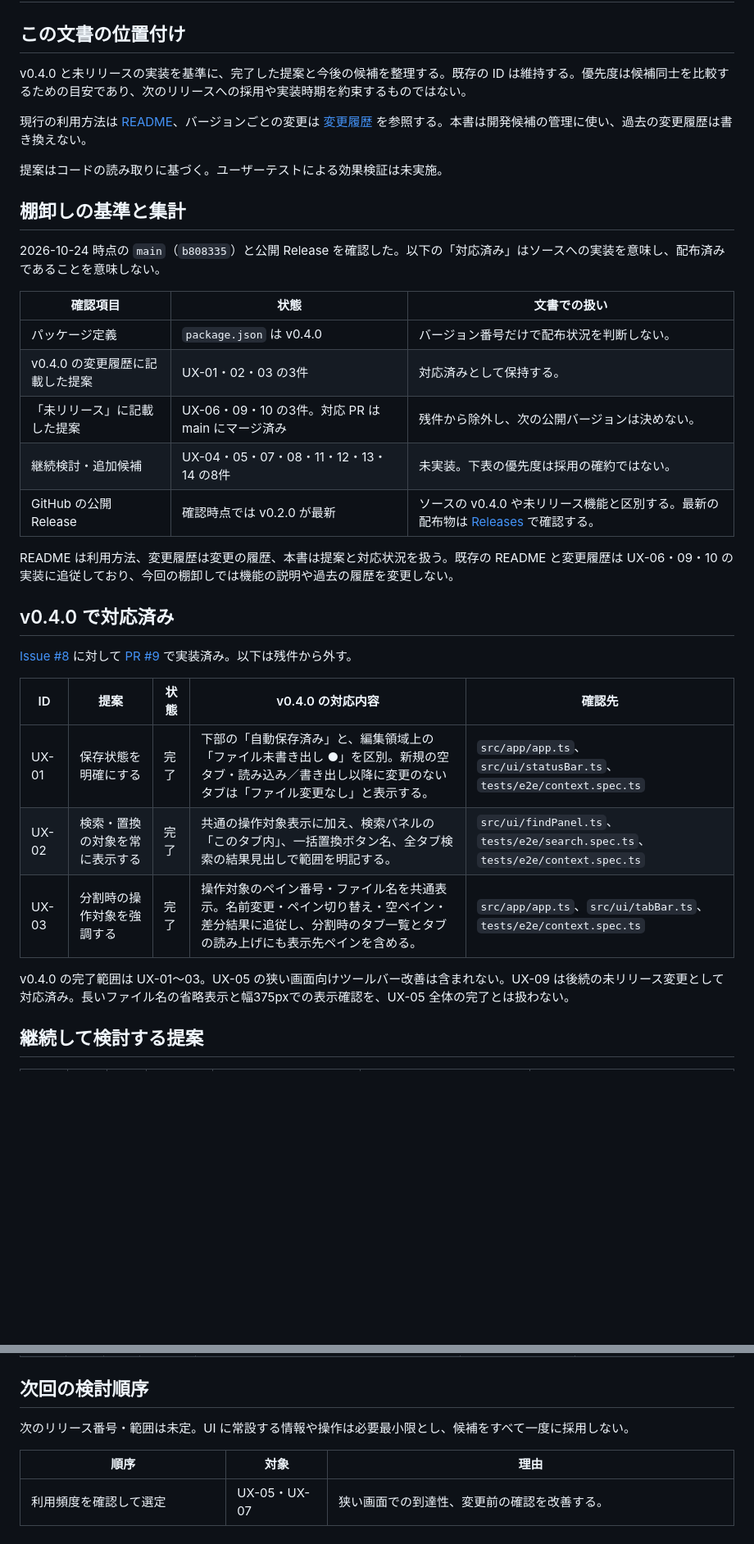
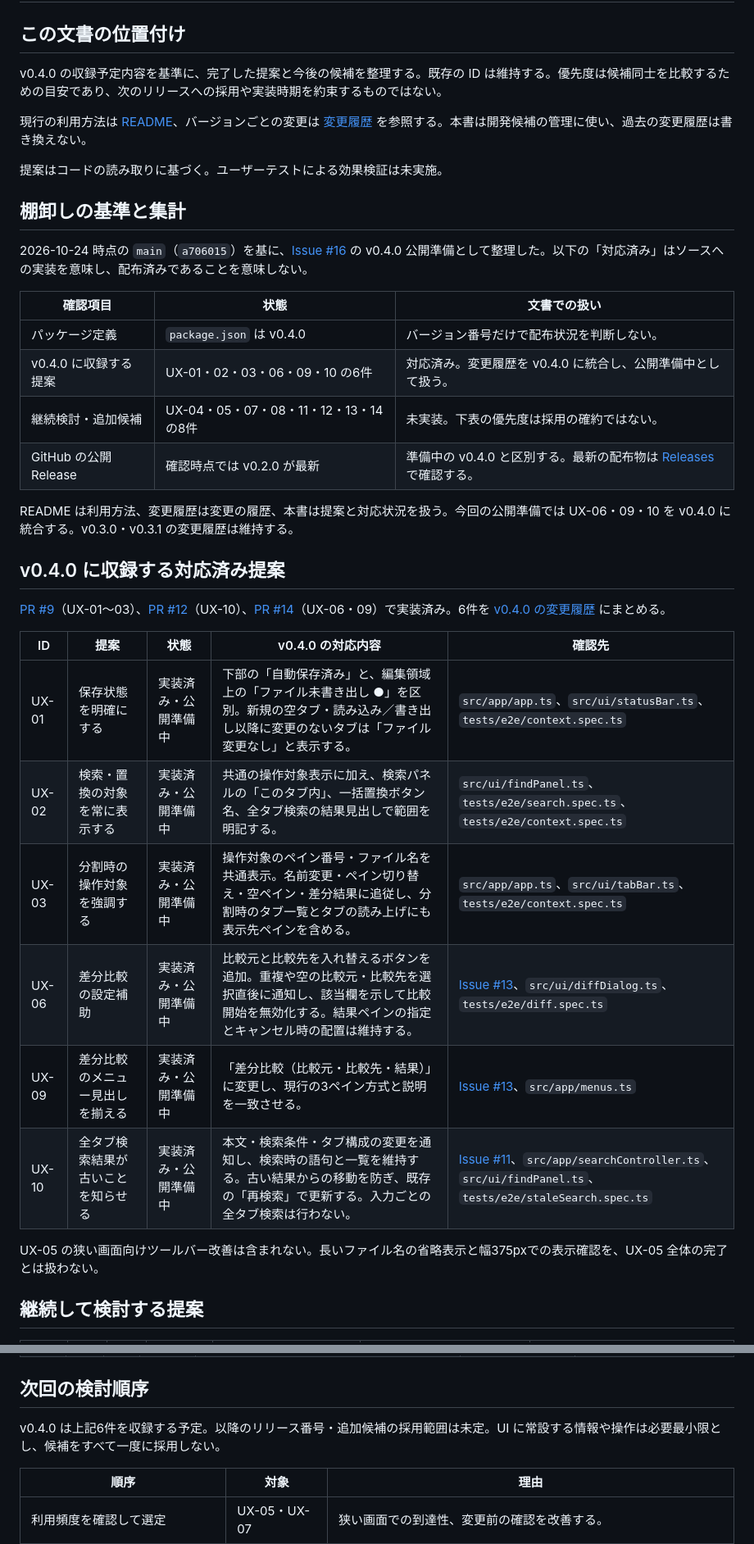
Before and after one commit to YanTKYS/editor, a Markdown page: docs/feature-ideas.md, 2 parts joined by grey strips. Shown at 82% size. Drawn GitHub-style; blank space fills up the shorter version.

Commit message:
docs: v0.4.0 の変更履歴を統合しリリース準備を整備

```diff
--- a/docs/feature-ideas.md
+++ b/docs/feature-ideas.md
@@ -2,7 +2,7 @@
 
 ## この文書の位置付け
 
-v0.4.0 と未リリースの実装を基準に、完了した提案と今後の候補を整理する。既存の ID は維持する。優先度は候補同士を比較するための目安であり、次のリリースへの採用や実装時期を約束するものではない。
+v0.4.0 の収録予定内容を基準に、完了した提案と今後の候補を整理する。既存の ID は維持する。優先度は候補同士を比較するための目安であり、次のリリースへの採用や実装時期を約束するものではない。
 
 現行の利用方法は [README](../README.md)、バージョンごとの変更は [変更履歴](../CHANGELOG.md) を参照する。本書は開発候補の管理に使い、過去の変更履歴は書き換えない。
 
@@ -10,29 +10,31 @@ v0.4.0 と未リリースの実装を基準に、完了した提案と今後の
 
 ## 棚卸しの基準と集計
 
-2026-10-24 時点の `main`（`b808335`）と公開 Release を確認した。以下の「対応済み」はソースへの実装を意味し、配布済みであることを意味しない。
+2026-10-24 時点の `main`（`a706015`）を基に、[Issue #16](https://github.com/YanTKYS/editor/issues/16) の v0.4.0 公開準備として整理した。以下の「対応済み」はソースへの実装を意味し、配布済みであることを意味しない。
 
 | 確認項目 | 状態 | 文書での扱い |
 | --- | --- | --- |
 | パッケージ定義 | `package.json` は v0.4.0 | バージョン番号だけで配布状況を判断しない。 |
-| v0.4.0 の変更履歴に記載した提案 | UX-01・02・03 の3件 | 対応済みとして保持する。 |
-| 「未リリース」に記載した提案 | UX-06・09・10 の3件。対応 PR は main にマージ済み | 残件から除外し、次の公開バージョンは決めない。 |
+| v0.4.0 に収録する提案 | UX-01・02・03・06・09・10 の6件 | 対応済み。変更履歴を v0.4.0 に統合し、公開準備中として扱う。 |
 | 継続検討・追加候補 | UX-04・05・07・08・11・12・13・14 の8件 | 未実装。下表の優先度は採用の確約ではない。 |
-| GitHub の公開 Release | 確認時点では v0.2.0 が最新 | ソースの v0.4.0 や未リリース機能と区別する。最新の配布物は [Releases](https://github.com/YanTKYS/editor/releases) で確認する。 |
+| GitHub の公開 Release | 確認時点では v0.2.0 が最新 | 準備中の v0.4.0 と区別する。最新の配布物は [Releases](https://github.com/YanTKYS/editor/releases) で確認する。 |
 
-README は利用方法、変更履歴は変更の履歴、本書は提案と対応状況を扱う。既存の README と変更履歴は UX-06・09・10 の実装に追従しており、今回の棚卸しでは機能の説明や過去の履歴を変更しない。
+README は利用方法、変更履歴は変更の履歴、本書は提案と対応状況を扱う。今回の公開準備では UX-06・09・10 を v0.4.0 に統合する。v0.3.0・v0.3.1 の変更履歴は維持する。
 
-## v0.4.0 で対応済み
+## v0.4.0 に収録する対応済み提案
 
-[Issue #8](https://github.com/YanTKYS/editor/issues/8) に対して [PR #9](https://github.com/YanTKYS/editor/pull/9) で実装済み。以下は残件から外す。
+[PR #9](https://github.com/YanTKYS/editor/pull/9)（UX-01〜03）、[PR #12](https://github.com/YanTKYS/editor/pull/12)（UX-10）、[PR #14](https://github.com/YanTKYS/editor/pull/14)（UX-06・09）で実装済み。6件を [v0.4.0 の変更履歴](../CHANGELOG.md#v040) にまとめる。
 
 | ID | 提案 | 状態 | v0.4.0 の対応内容 | 確認先 |
 | --- | --- | --- | --- | --- |
-| UX-01 | 保存状態を明確にする | 完了 | 下部の「自動保存済み」と、編集領域上の「ファイル未書き出し ●」を区別。新規の空タブ・読み込み／書き出し以降に変更のないタブは「ファイル変更なし」と表示する。 | `src/app/app.ts`、`src/ui/statusBar.ts`、`tests/e2e/context.spec.ts` |
-| UX-02 | 検索・置換の対象を常に表示する | 完了 | 共通の操作対象表示に加え、検索パネルの「このタブ内」、一括置換ボタン名、全タブ検索の結果見出しで範囲を明記する。 | `src/ui/findPanel.ts`、`tests/e2e/search.spec.ts`、`tests/e2e/context.spec.ts` |
-| UX-03 | 分割時の操作対象を強調する | 完了 | 操作対象のペイン番号・ファイル名を共通表示。名前変更・ペイン切り替え・空ペイン・差分結果に追従し、分割時のタブ一覧とタブの読み上げにも表示先ペインを含める。 | `src/app/app.ts`、`src/ui/tabBar.ts`、`tests/e2e/context.spec.ts` |
+| UX-01 | 保存状態を明確にする | 実装済み・公開準備中 | 下部の「自動保存済み」と、編集領域上の「ファイル未書き出し ●」を区別。新規の空タブ・読み込み／書き出し以降に変更のないタブは「ファイル変更なし」と表示する。 | `src/app/app.ts`、`src/ui/statusBar.ts`、`tests/e2e/context.spec.ts` |
+| UX-02 | 検索・置換の対象を常に表示する | 実装済み・公開準備中 | 共通の操作対象表示に加え、検索パネルの「このタブ内」、一括置換ボタン名、全タブ検索の結果見出しで範囲を明記する。 | `src/ui/findPanel.ts`、`tests/e2e/search.spec.ts`、`tests/e2e/context.spec.ts` |
+| UX-03 | 分割時の操作対象を強調する | 実装済み・公開準備中 | 操作対象のペイン番号・ファイル名を共通表示。名前変更・ペイン切り替え・空ペイン・差分結果に追従し、分割時のタブ一覧とタブの読み上げにも表示先ペインを含める。 | `src/app/app.ts`、`src/ui/tabBar.ts`、`tests/e2e/context.spec.ts` |
+| UX-06 | 差分比較の設定補助 | 実装済み・公開準備中 | 比較元と比較先を入れ替えるボタンを追加。重複や空の比較元・比較先を選択直後に通知し、該当欄を示して比較開始を無効化する。結果ペインの指定とキャンセル時の配置は維持する。 | [Issue #13](https://github.com/YanTKYS/editor/issues/13)、`src/ui/diffDialog.ts`、`tests/e2e/diff.spec.ts` |
+| UX-09 | 差分比較のメニュー見出しを揃える | 実装済み・公開準備中 | 「差分比較（比較元・比較先・結果）」に変更し、現行の3ペイン方式と説明を一致させる。 | [Issue #13](https://github.com/YanTKYS/editor/issues/13)、`src/app/menus.ts` |
+| UX-10 | 全タブ検索結果が古いことを知らせる | 実装済み・公開準備中 | 本文・検索条件・タブ構成の変更を通知し、検索時の語句と一覧を維持する。古い結果からの移動を防ぎ、既存の「再検索」で更新する。入力ごとの全タブ検索は行わない。 | [Issue #11](https://github.com/YanTKYS/editor/issues/11)、`src/app/searchController.ts`、`src/ui/findPanel.ts`、`tests/e2e/staleSearch.spec.ts` |
 
-v0.4.0 の完了範囲は UX-01〜03。UX-05 の狭い画面向けツールバー改善は含まれない。UX-09 は後続の未リリース変更として対応済み。長いファイル名の省略表示と幅375pxでの表示確認を、UX-05 全体の完了とは扱わない。
+UX-05 の狭い画面向けツールバー改善は含まれない。長いファイル名の省略表示と幅375pxでの表示確認を、UX-05 全体の完了とは扱わない。
 
 ## 継続して検討する提案
 
@@ -68,7 +58,7 @@ UX-11・12 は前回から継続する候補。今回の追加は UX-13・14。
 
 ## 次回の検討順序
 
-次のリリース番号・範囲は未定。UI に常設する情報や操作は必要最小限とし、候補をすべて一度に採用しない。
+v0.4.0 は上記6件を収録する予定。以降のリリース番号・追加候補の採用範囲は未定。UI に常設する情報や操作は必要最小限とし、候補をすべて一度に採用しない。
 
 | 順序 | 対象 | 理由 |
 | --- | --- | --- |
```
Also changed, not shown: other parts of docs/feature-ideas.md (+1 -13 lines), CHANGELOG.md (+4 -9 lines), README.md (+21 -4 lines).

= = = = = = =

In how many lines of the records does the word "docs" appear? Reply with the number only.

◆ RESULT OF THIS EXERCISE ◆
5